• Work instructions:
For every line in the entries that contains "time", show the whole line.

• Record set:
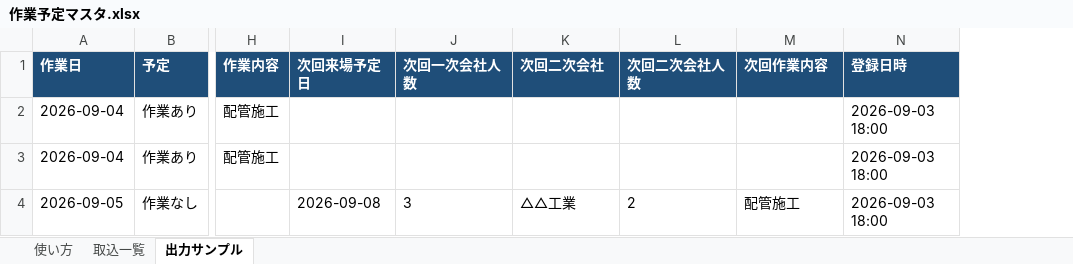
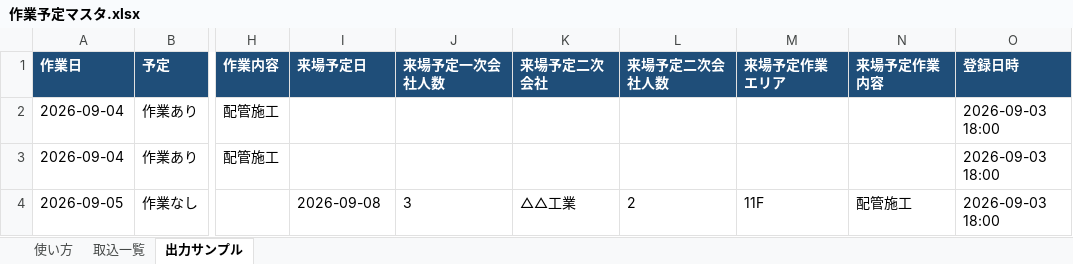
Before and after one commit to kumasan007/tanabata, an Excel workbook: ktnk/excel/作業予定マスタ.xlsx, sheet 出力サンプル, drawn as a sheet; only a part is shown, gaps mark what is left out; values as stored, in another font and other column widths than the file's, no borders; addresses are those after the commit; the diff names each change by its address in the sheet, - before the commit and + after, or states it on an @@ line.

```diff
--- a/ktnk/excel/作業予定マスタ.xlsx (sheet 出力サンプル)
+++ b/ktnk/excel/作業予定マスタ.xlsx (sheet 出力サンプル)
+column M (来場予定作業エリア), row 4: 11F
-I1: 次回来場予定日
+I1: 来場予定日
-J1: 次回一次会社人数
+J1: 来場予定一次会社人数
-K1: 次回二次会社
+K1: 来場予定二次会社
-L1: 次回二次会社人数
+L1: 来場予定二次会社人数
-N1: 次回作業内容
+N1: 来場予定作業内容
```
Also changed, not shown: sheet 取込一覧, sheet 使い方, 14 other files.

--

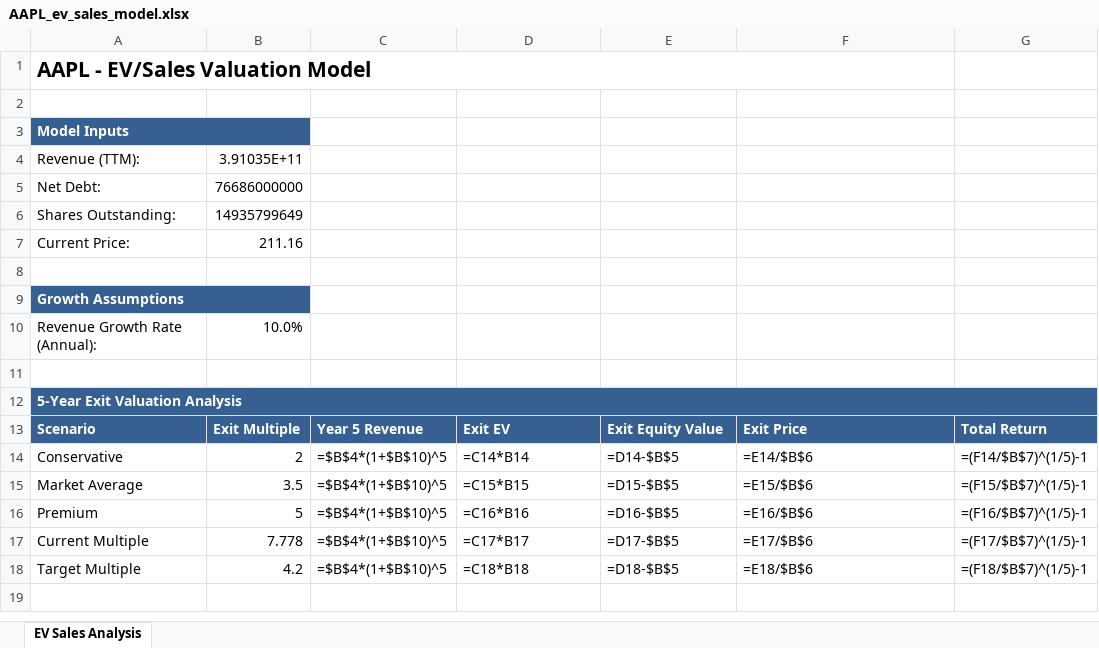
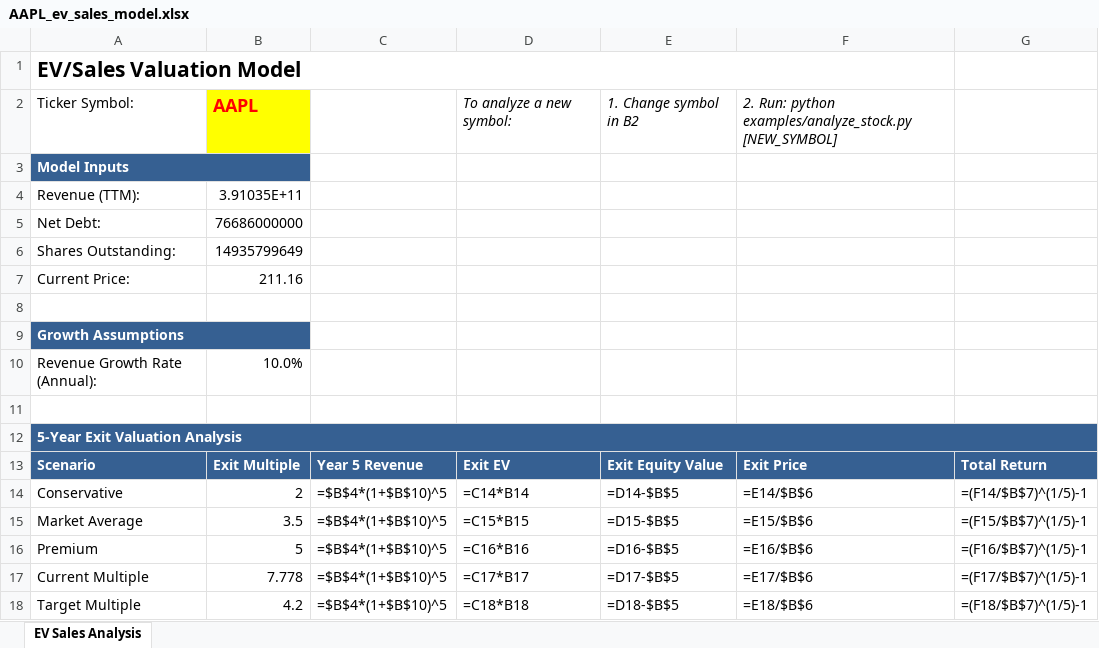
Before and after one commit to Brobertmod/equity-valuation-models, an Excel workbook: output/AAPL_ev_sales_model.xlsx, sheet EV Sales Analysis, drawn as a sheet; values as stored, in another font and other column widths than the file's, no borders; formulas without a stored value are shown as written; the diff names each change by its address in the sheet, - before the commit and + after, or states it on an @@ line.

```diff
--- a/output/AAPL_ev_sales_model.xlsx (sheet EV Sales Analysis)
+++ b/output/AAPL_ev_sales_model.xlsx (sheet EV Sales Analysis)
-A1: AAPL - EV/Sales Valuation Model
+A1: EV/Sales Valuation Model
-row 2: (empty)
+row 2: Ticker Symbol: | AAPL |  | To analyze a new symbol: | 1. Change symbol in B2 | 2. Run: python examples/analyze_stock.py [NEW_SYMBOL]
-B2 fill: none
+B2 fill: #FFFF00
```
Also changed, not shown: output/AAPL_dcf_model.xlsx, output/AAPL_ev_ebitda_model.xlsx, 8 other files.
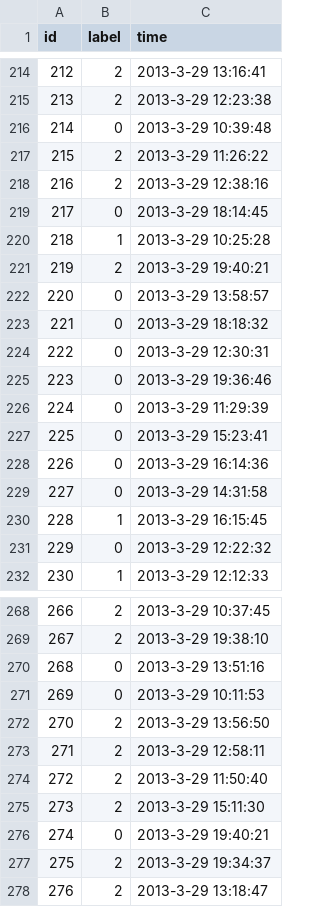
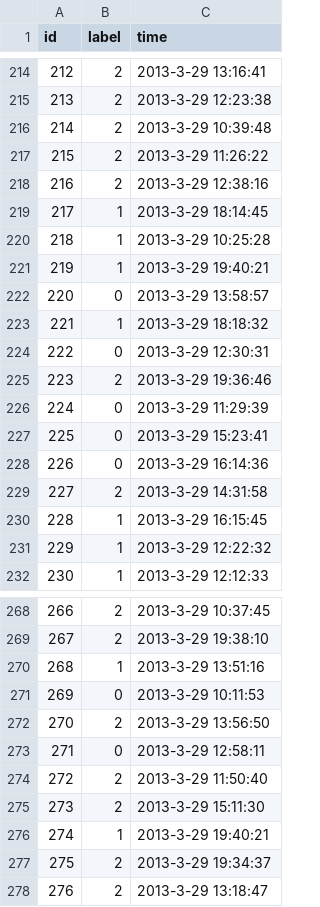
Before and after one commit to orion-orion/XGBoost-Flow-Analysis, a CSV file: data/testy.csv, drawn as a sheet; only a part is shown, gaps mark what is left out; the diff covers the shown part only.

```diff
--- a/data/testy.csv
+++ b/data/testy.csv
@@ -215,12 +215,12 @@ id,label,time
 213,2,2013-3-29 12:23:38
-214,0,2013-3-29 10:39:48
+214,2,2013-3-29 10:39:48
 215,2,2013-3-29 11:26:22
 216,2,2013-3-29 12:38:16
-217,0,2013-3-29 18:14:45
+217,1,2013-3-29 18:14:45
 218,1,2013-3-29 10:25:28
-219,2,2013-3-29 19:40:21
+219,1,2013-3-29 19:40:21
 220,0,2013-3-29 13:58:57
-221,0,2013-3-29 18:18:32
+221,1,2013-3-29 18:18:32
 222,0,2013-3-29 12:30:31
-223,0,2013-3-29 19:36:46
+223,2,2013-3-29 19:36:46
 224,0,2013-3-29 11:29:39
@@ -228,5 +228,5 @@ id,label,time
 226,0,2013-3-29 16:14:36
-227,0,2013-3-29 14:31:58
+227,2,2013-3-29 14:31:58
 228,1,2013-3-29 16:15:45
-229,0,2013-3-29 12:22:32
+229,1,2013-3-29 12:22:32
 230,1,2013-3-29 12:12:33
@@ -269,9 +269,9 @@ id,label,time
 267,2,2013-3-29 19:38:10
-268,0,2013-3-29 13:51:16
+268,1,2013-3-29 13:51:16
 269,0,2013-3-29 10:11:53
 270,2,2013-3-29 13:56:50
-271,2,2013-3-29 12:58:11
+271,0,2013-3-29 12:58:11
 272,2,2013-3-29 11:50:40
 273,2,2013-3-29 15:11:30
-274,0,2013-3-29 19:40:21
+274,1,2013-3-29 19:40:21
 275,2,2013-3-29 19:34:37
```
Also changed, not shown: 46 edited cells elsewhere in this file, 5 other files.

• Answer section:
@@ -215,12 +215,12 @@ id,label,time
@@ -228,5 +228,5 @@ id,label,time
@@ -269,9 +269,9 @@ id,label,time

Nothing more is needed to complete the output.